I crept along the field by the hedge, carefully watching the GPS. After a couple of passes, I decided that it was just the other side of the barbed wire - within the GPS accuracy, I think it was fair to say I could reach over and my hands would be on the hash point, so I counted that a win. it was 23:56 at this point, so I waited for midnight so I could get my proof of midnight co-ordinates. As I waited, a fantastic meteor lit up the sky! YES! This made the whole trip worthwhile, even if I hadn't already been enjoying myself. I really had begun to think that clouds would deprive me of a single Orionid this year.
Midnight came and I got my photo. I left the marker pushed into the grass behind the fence, so that it stuck out at an angle at the bottom of the fence post. I figured that muggles walking up and down the bridleway in daylight would not notice it, but that Sermoa would find it pretty quickly as she would be much closer. Fingers crossed!
I hung about for a while, then decided I should be off home to write my report. As I walked carefully down the bridle path, a nearby tree started making rapid creaking noises. It was probably the wind, or it might have been some creature doing it, but whatever it was it made me look up - to see a second meteor, as big as the first! Nice.
All in all, a rather successful covert operation.
Sermoa and Richard's lunchtime trip
I managed to get Richard (a work colleague) to give me a lift to the location in our lunch break. We parked in a nearby siding and walked up the footpath, looking back to admire the amazing view. Pretty soon we realised we were the wrong side of a big chasm; we were going to go around it but then we just decided to run down it and up the other side!
The GPS on my phone was full of #fail today (accuracy really low) but we compared the shadows of trees from the google maps to estimate where we should be. I'm pretty sure we were in the right place. From the hash point we could see the whole of Winchester! It was lovely!
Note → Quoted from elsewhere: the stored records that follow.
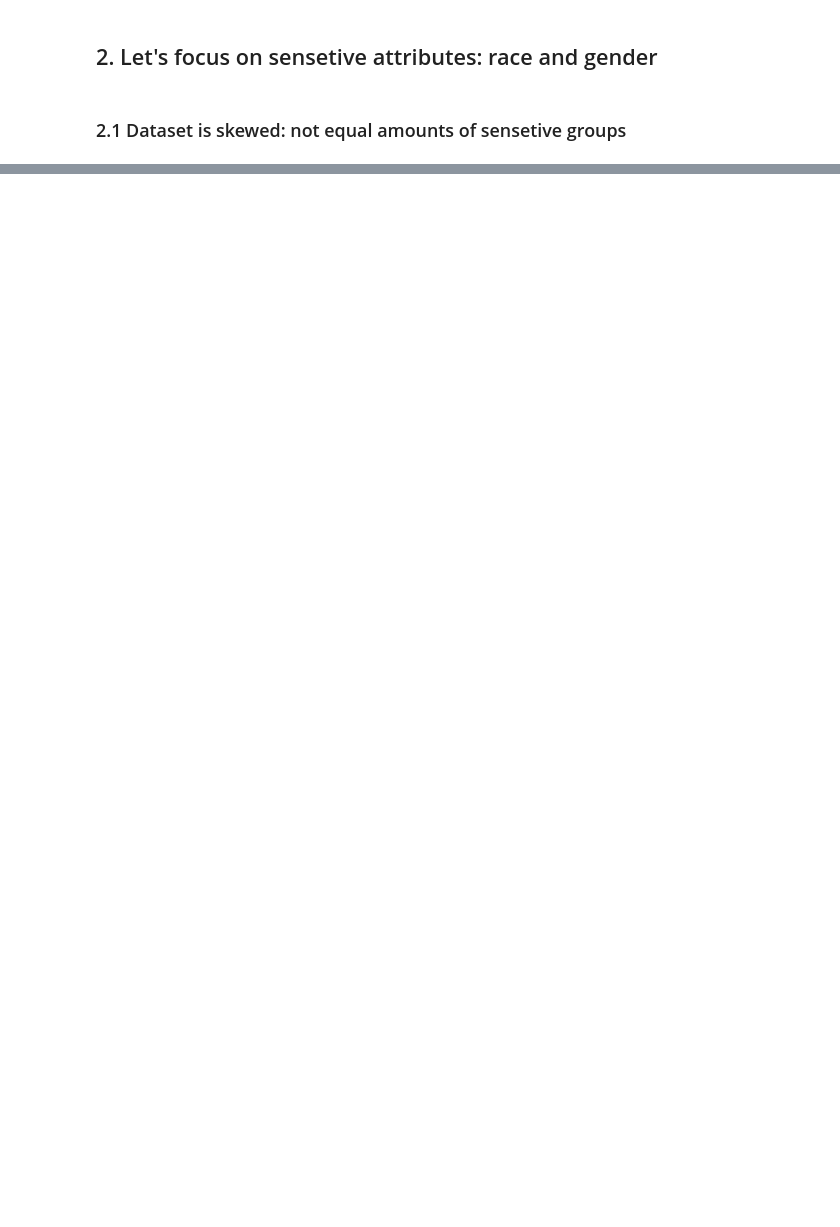
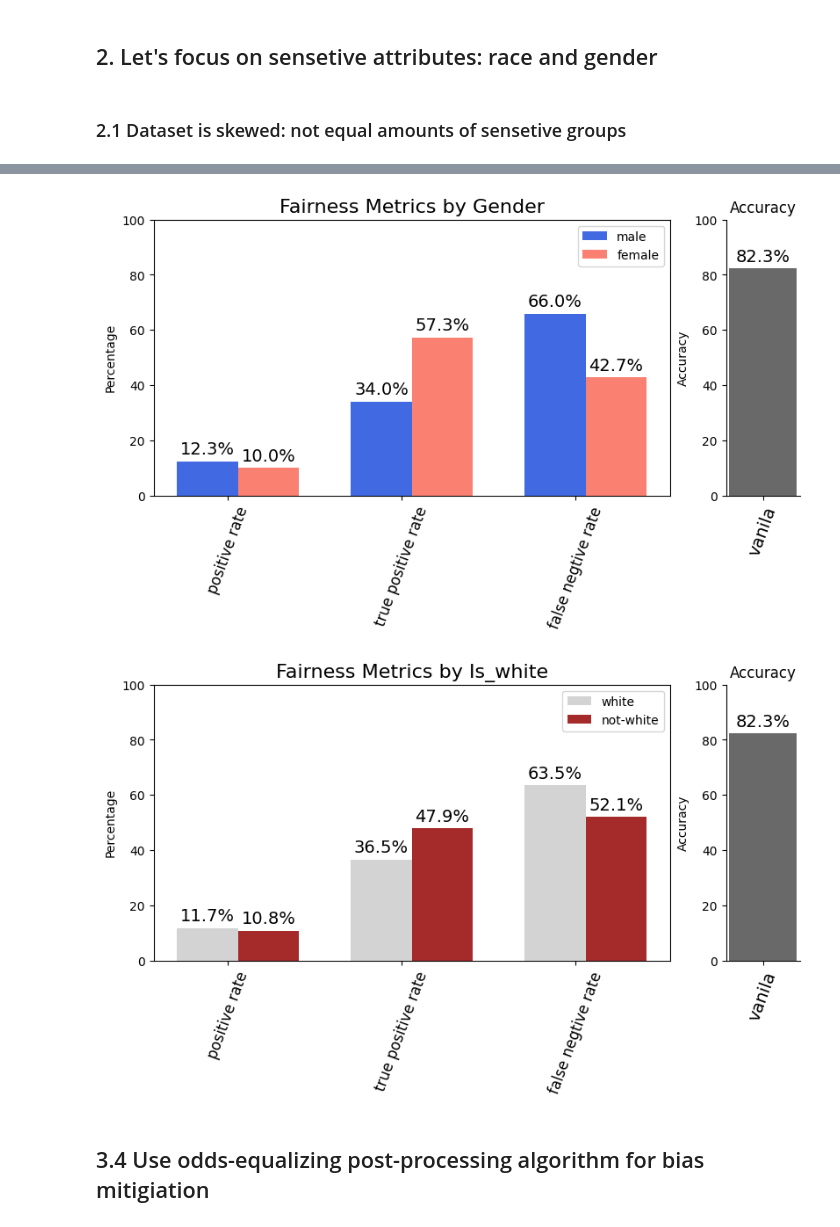
Before and after one commit to golubevtanya/ethic_ai, a Jupyter notebook: cencuc_analysis.ipynb, the cells around one changed output, grey strips where cells are left out. Drawn from its saved outputs; the diff is of its cells as text; code cells hidden in the pictures; blank space fills up the shorter version.

```diff
--- a/cencuc_analysis.ipynb
+++ b/cencuc_analysis.ipynb
@@ -361,0 +147,23 @@ True Positive Rate [0.85343075]
+# %%
+#get the full dataframe
+df_truth_pred_balance = get_truth_pred_dataframe(df_balanced, df_test)
+df_X_truth_pred = pd.concat([X_processed_vanila, df_truth_pred_balance], axis=1)
+# %%
+#calculate accuracy
+normalized_accuracy = accuracy_score(df_X_truth_pred[">50K"], df_X_truth_pred [">50K_pred"])
+
+#calculate fairness for gender attribute
+female_fair_metrics = get_TPR_FPR_per_group(df_X_truth_pred, "gender_Male", False)
+male_fair_metrics  = get_TPR_FPR_per_group(df_X_truth_pred, "gender_Male", True)
+
+#calculate fairness for is_white attribute
+white_fair_metrics = get_TPR_FPR_per_group(df_X_truth_pred, "is_white_white", True)
+not_white_fair_metrics  = get_TPR_FPR_per_group(df_X_truth_pred, "is_white_white", False)
+# %%
+plot_fairness_metrics(100*normalized_accuracy, "vanila", [male_fair_metrics, female_fair_metrics], "gender")
+plot_fairness_metrics(100*normalized_accuracy, "vanila", [white_fair_metrics, not_white_fair_metrics], "is_white")
+# %% [output]
+[figure, added]
+[figure, added]
+# %% [markdown]
+## 3.4 Use odds-equalizing post-processing algorithm for bias mitigiation
```
Also changed, not shown: parts of 47 cells of this notebook, 3 other files.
Only on the way down did i learn (from a phone call) that Macronencer had been up there at midnight and left a marker at the hash point. I feel really silly that we did not see it! If only i'd known i would have looked out for it! Either we were in the wrong place, or we didn't look very carefully, or somebody had already removed the marker. There was a farmer in the field the other side of the fence who might have already removed Mike's marker.
I can only hope that DavidMiller might be able to go later this afternoon and find both the markers and see if ours was actually in the right place.
This is the route that Richard and i took up and down the hill. We parked right next to the caravans which Macronencer mentioned. I gather from the reports that the other geohashers went round the other way. Where we doubled back is where we crossed The Chasm!
Sermoa and Richard at the geohash, as best we could determine it
David Miller and Ryan's afternoon trip
I met Kate after work, dropped off Chloé and brought Ryan along with me to the hash. We got onto the Winchester Park and Ride and got off at the St Catherine's car park where we swiftly headed for the hash point.
You can check out the picture in the gallery below to see my trip after dropping off Chloé.
There isn’t really much to say about the hash to be honest. It was pretty uneventful apart from finding two markers, left by Macronencer and Sermoa. We saw some sheep and rabbits around the area and saw the farmer who looked like he was being attacked by birds eating his seeds he was sowing.
I took a few photos of the surrounding area and of myself and Ryan, which are below in the gallery.
These are not uploaded in any particular order.
|Macronencer earned the Midnight Geohash achievement|
|Sermoa earned the Drag-along achievement|
Wow, what a fun day! Three separate expeditions, the second of which knew nothing about the first, and the third which saved the day by identifying both markers and documenting their position from each other!
The collaboration doesn't stop there either - thanks to Ryan holding up the marker, i was able to get a reading from the photograph of the QR code!
That's just brilliant! Thanks Mike and David - an awesome collaborative adventure! :D -- sermoa 19:21, 23 October 2009 (UTC)